_Exercise_
Every line below that holds the string "subsection" must be copied.

Exercise inputs section start

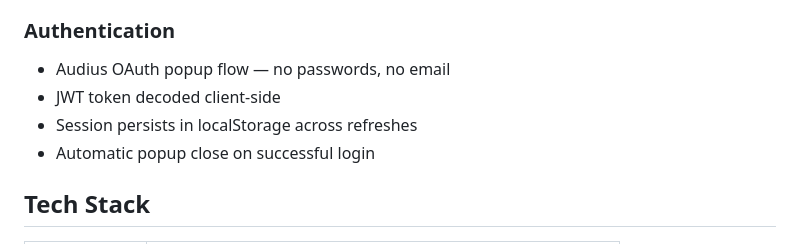
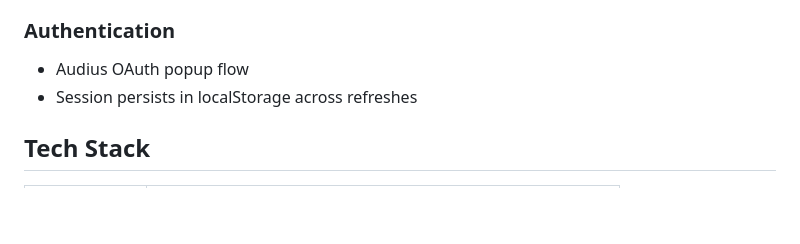
Before and after one commit to xfznprojects/Syncwave, a Markdown page: README.md, the part around the change. Drawn GitHub-style; blank space fills up the shorter version.

```diff
--- a/README.md
+++ b/README.md
@@ -113,10 +113,8 @@ Real-time pro audio metrics displayed in the Analysis panel:
 
 ### Authentication
 
-- Audius OAuth popup flow — no passwords, no email
-- JWT token decoded client-side
+- Audius OAuth popup flow
 - Session persists in localStorage across refreshes
-- Automatic popup close on successful login
 
 ## Tech Stack
 
```
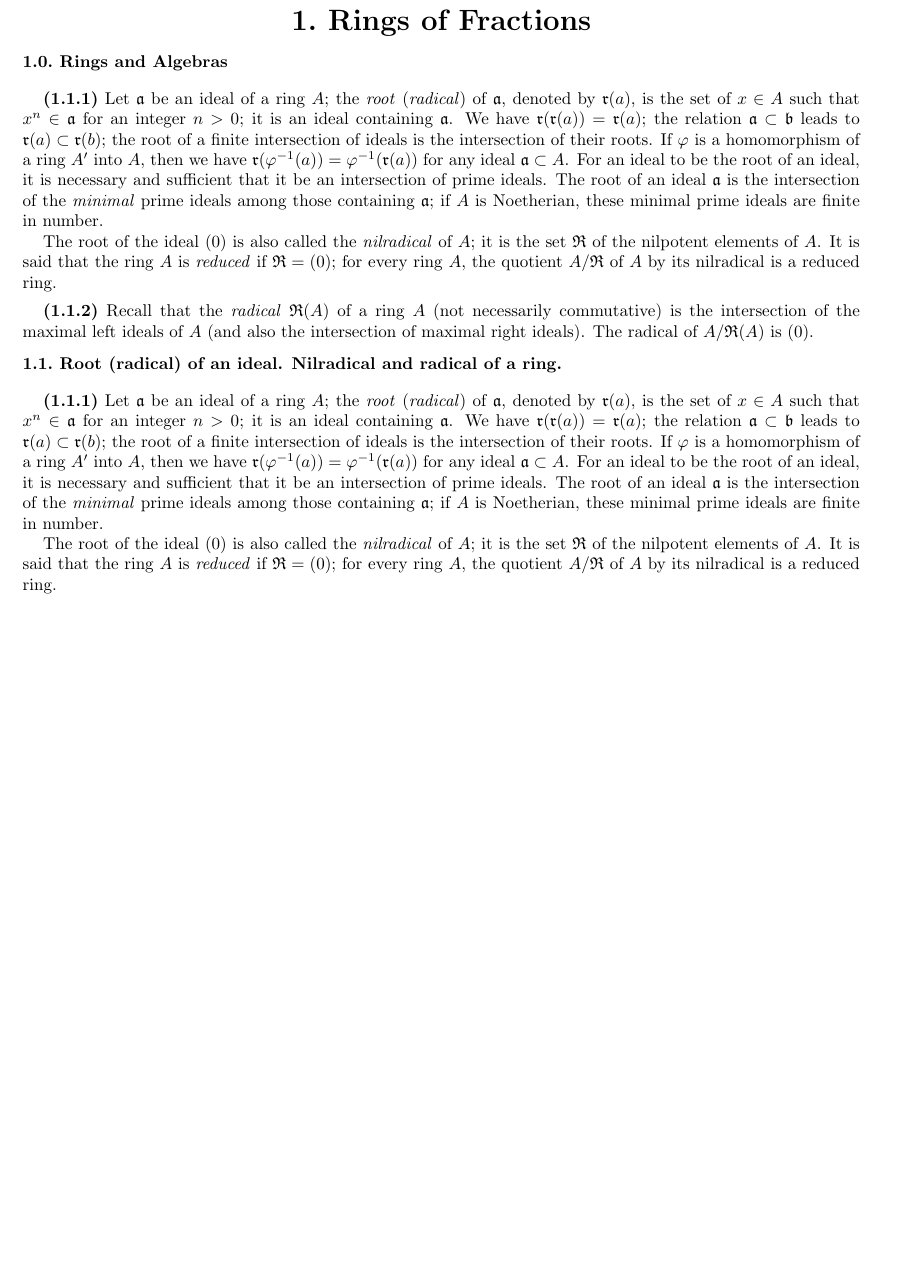
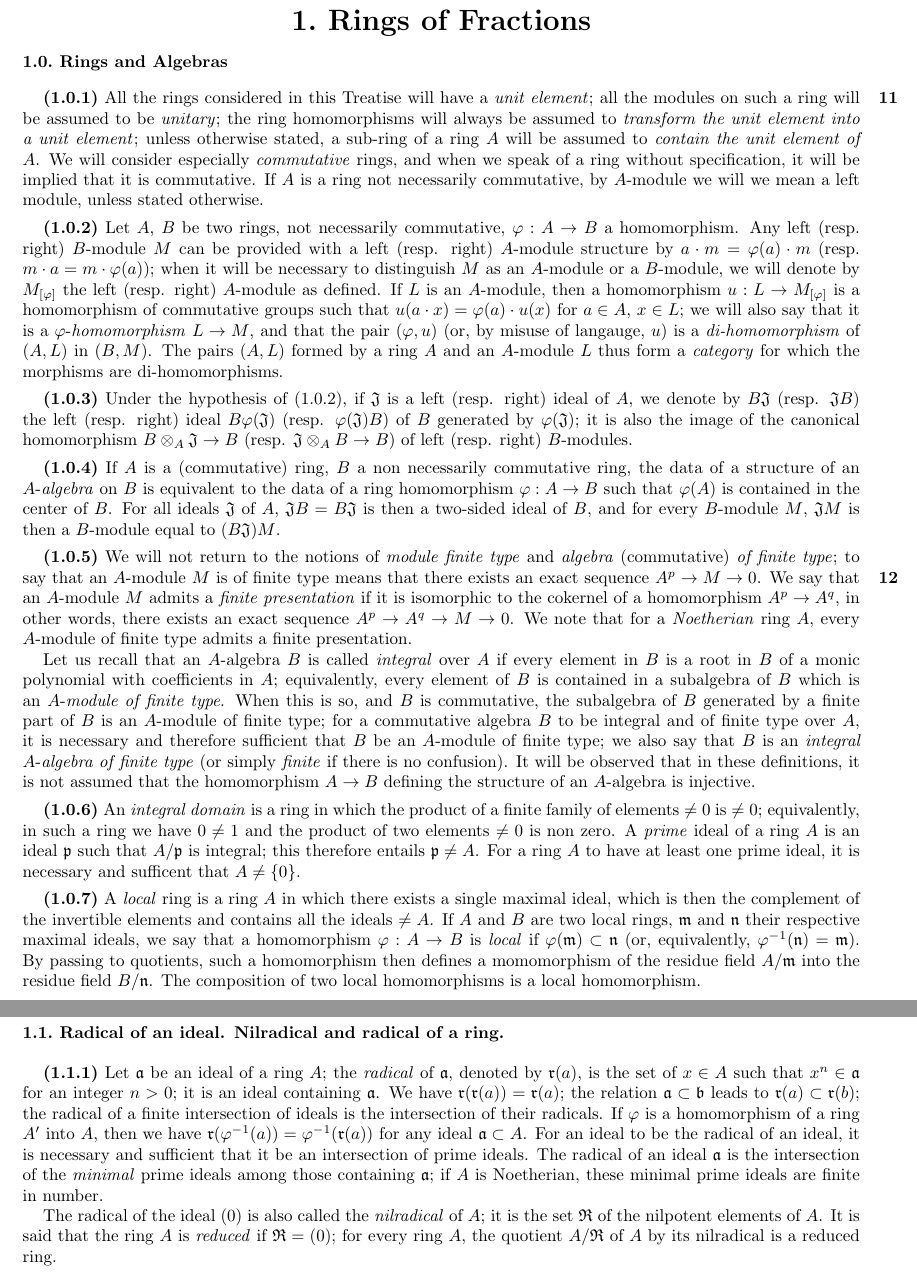
Before and after one commit to ryankeleti/ega, a LaTeX paper (main.tex, which reads sections/0-prelim/prelim.1/prelim.1.1.tex): part of page 7 of 32 before the commit and two parts of pages 7 and 8 of 33 after it, the two joined at a grey line, cut so that both start at the same text, the shorter picture padded with empty space. Compiled offline with pdfLaTeX.

Commit message:
fixed some errors in file referencing and translations
Former-commit-id: 395986954e07477566e991bb8931b47d423c286e [formerly 5d0588266a840dce37eec9586cc4b75ac64f884e]
Former-commit-id: bb5b0f7db86ff3631b5221114ca49221593a8eb7
Former-commit-id: 7003804eb09f8915077fe1efee9d78649412a553
Former-commit-id: 90626b33c47d359b7cd931d4c499ad1ef1021d92

```diff
--- a/main.tex
+++ b/main.tex
@@ -56,9 +56,9 @@
     \setcounter{subsection}{-1}
 
         \subsection{Rings and Algebras}
-        \subfile{sections/0-prelim/prelim.1/prelim.1.1}
+        \subfile{sections/0-prelim/prelim.1/prelim.1.0}
 
-        \subsection{Root (radical) of an ideal. Nilradical and radical of a ring.}
+        \subsection{Radical of an ideal. Nilradical and radical of a ring.}
         \subfile{sections/0-prelim/prelim.1/prelim.1.1}
 
         \subsection{Modules and rings of fractions.}
--- a/sections/0-prelim/prelim.1/prelim.1.1.tex
+++ b/sections/0-prelim/prelim.1/prelim.1.1.tex
@@ -3,28 +3,28 @@
 \begin{document}
 
 \begin{cx}{1.1.1}
-Let $\mf{a}$ be an ideal of a ring $A$; the \emph{root} (\emph{radical}) of $\mf{a}$, denoted
+Let $\mf{a}$ be an ideal of a ring $A$; the \emph{radical} of $\mf{a}$, denoted
 by $\mf{r}(a)$, is the set of $x\in A$ such that $x^n\in\mf{a}$ for an integer $n>0$; it is an
 ideal containing $\mf{a}$. We have $\mf{r}(\mf{r}(a))=\mf{r}(a)$; the relation $\mf{a}\su\mf{b}$
-leads to $\mf{r}(a)\su\mf{r}(b)$; the root of a finite intersection of ideals is the
-intersection of their roots. If $\varphi$  is a homomorphism of a ring $A'$ into $A$, then we
+leads to $\mf{r}(a)\su\mf{r}(b)$; the radical of a finite intersection of ideals is the
+intersection of their radicals. If $\varphi$  is a homomorphism of a ring $A'$ into $A$, then we
 have $\mf{r}(\varphi^{-1}(a))=\varphi^{-1}(\mf{r}(a))$
-for any ideal $\mf{a}\su A$. For an ideal to be the root of an ideal,
-it is necessary and sufficient that it be an intersection of prime ideals. The root of an
+for any ideal $\mf{a}\su A$. For an ideal to be the radical of an ideal,
+it is necessary and sufficient that it be an intersection of prime ideals. The radical of an
 ideal $\mf{a}$ is the intersection of the
 \emph{minimal} prime ideals among those containing $\mf{a}$; if $A$ is
 Noetherian, these minimal prime ideals are finite in number.
 
-The root of the ideal $(0)$ is also called the \emph{nilradical} of $A$; it is the set
+The radical of the ideal $(0)$ is also called the \emph{nilradical} of $A$; it is the set
 $\rad$ of the nilpotent elements of $A$. It is said that the ring $A$ is \emph{reduced} if
 $\rad=(0)$; for every ring $A$, the quotient $A/\rad$ of $A$ by its nilradical is a
 reduced ring.
 \end{cx}
 
 \begin{cx}{1.1.2}
-Recall that the \emph{radical} $\rad(A)$ of a ring $A$ (not necessarily commutative) is the
+Recall that the \emph{nilradical} $\rad(A)$ of a ring $A$ (not necessarily commutative) is the
 intersection of the maximal left ideals of $A$ (and also the intersection of maximal
-right ideals). The radical of $A/\rad(A)$ is $(0)$.
+right ideals). The nilradical of $A/\rad(A)$ is $(0)$.
 \end{cx}
 
 \end{document}
```
Also changed, not shown: sections/1-schemes/schemes.1/schemes.1.1.tex (+1 -1 lines), main.tex (10 more changed lines), 1 other file.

Exercise inputs section end

_Answer to this exercise_
     \setcounter{subsection}{-1}
         \subsection{Rings and Algebras}
-        \subsection{Root (radical) of an ideal. Nilradical and radical of a ring.}
+        \subsection{Radical of an ideal. Nilradical and radical of a ring.}
         \subsection{Modules and rings of fractions.}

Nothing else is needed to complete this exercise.